▶ _Exercise prompt_
The answer must be one number: how many lines in the records below contain the word "main".

Edit tracking data:
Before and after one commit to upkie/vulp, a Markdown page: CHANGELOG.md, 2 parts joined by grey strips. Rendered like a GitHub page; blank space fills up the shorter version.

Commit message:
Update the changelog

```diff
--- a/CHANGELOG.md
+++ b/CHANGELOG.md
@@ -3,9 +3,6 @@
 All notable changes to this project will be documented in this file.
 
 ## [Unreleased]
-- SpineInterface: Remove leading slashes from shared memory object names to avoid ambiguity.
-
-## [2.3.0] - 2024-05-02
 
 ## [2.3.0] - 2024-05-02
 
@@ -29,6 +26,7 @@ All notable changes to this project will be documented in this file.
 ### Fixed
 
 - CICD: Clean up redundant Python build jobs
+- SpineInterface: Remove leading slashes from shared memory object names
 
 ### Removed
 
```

--

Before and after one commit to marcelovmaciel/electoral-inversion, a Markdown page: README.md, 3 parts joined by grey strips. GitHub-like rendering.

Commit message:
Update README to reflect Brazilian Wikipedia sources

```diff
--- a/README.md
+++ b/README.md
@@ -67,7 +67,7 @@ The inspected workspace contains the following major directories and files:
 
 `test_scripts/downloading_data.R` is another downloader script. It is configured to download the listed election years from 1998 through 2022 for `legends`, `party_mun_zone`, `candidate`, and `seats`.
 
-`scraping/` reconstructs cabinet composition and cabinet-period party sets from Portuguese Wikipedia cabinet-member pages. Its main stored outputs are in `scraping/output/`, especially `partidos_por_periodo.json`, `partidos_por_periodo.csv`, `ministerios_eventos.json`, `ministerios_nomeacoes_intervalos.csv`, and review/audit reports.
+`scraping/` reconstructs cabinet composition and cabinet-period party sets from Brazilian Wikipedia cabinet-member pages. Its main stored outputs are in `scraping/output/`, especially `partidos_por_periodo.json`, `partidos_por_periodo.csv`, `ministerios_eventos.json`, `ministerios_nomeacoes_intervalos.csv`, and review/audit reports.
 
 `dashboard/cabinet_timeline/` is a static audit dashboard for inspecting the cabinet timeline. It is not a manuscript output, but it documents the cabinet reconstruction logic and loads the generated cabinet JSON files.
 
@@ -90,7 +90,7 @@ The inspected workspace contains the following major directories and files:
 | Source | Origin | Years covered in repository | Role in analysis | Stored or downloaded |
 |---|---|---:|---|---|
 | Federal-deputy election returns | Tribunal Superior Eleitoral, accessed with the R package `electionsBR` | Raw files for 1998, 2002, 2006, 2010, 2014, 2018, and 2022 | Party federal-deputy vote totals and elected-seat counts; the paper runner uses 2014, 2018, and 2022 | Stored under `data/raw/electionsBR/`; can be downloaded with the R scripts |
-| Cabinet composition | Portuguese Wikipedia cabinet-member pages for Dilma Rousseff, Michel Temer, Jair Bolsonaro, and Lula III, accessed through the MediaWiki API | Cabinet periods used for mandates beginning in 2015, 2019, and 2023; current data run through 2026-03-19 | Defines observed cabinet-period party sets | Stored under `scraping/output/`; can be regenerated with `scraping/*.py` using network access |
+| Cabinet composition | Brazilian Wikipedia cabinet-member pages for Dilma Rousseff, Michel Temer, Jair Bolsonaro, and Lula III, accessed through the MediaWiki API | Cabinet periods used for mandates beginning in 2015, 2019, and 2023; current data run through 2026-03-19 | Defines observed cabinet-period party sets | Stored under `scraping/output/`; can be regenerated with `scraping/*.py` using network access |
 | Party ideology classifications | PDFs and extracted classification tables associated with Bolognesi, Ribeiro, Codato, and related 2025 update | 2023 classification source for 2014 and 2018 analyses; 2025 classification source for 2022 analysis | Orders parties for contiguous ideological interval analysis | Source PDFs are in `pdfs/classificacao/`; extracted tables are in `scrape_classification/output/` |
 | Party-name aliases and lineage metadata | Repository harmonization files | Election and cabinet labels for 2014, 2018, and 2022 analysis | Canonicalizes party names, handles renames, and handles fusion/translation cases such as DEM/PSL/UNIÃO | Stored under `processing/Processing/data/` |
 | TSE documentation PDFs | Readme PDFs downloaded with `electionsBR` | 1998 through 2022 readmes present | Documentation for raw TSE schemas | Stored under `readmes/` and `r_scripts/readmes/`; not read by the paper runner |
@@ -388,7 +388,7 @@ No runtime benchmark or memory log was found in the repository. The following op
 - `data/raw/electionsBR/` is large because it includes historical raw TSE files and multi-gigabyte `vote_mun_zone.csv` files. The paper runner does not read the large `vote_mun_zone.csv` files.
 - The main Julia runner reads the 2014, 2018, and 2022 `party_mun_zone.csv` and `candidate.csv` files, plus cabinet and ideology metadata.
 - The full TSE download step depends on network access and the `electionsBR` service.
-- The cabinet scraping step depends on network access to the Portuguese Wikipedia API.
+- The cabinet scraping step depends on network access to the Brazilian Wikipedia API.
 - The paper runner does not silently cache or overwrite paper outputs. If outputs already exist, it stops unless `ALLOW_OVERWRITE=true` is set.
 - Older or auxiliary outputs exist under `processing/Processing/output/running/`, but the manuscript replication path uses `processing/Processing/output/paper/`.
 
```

▶ _Reply to the task_
3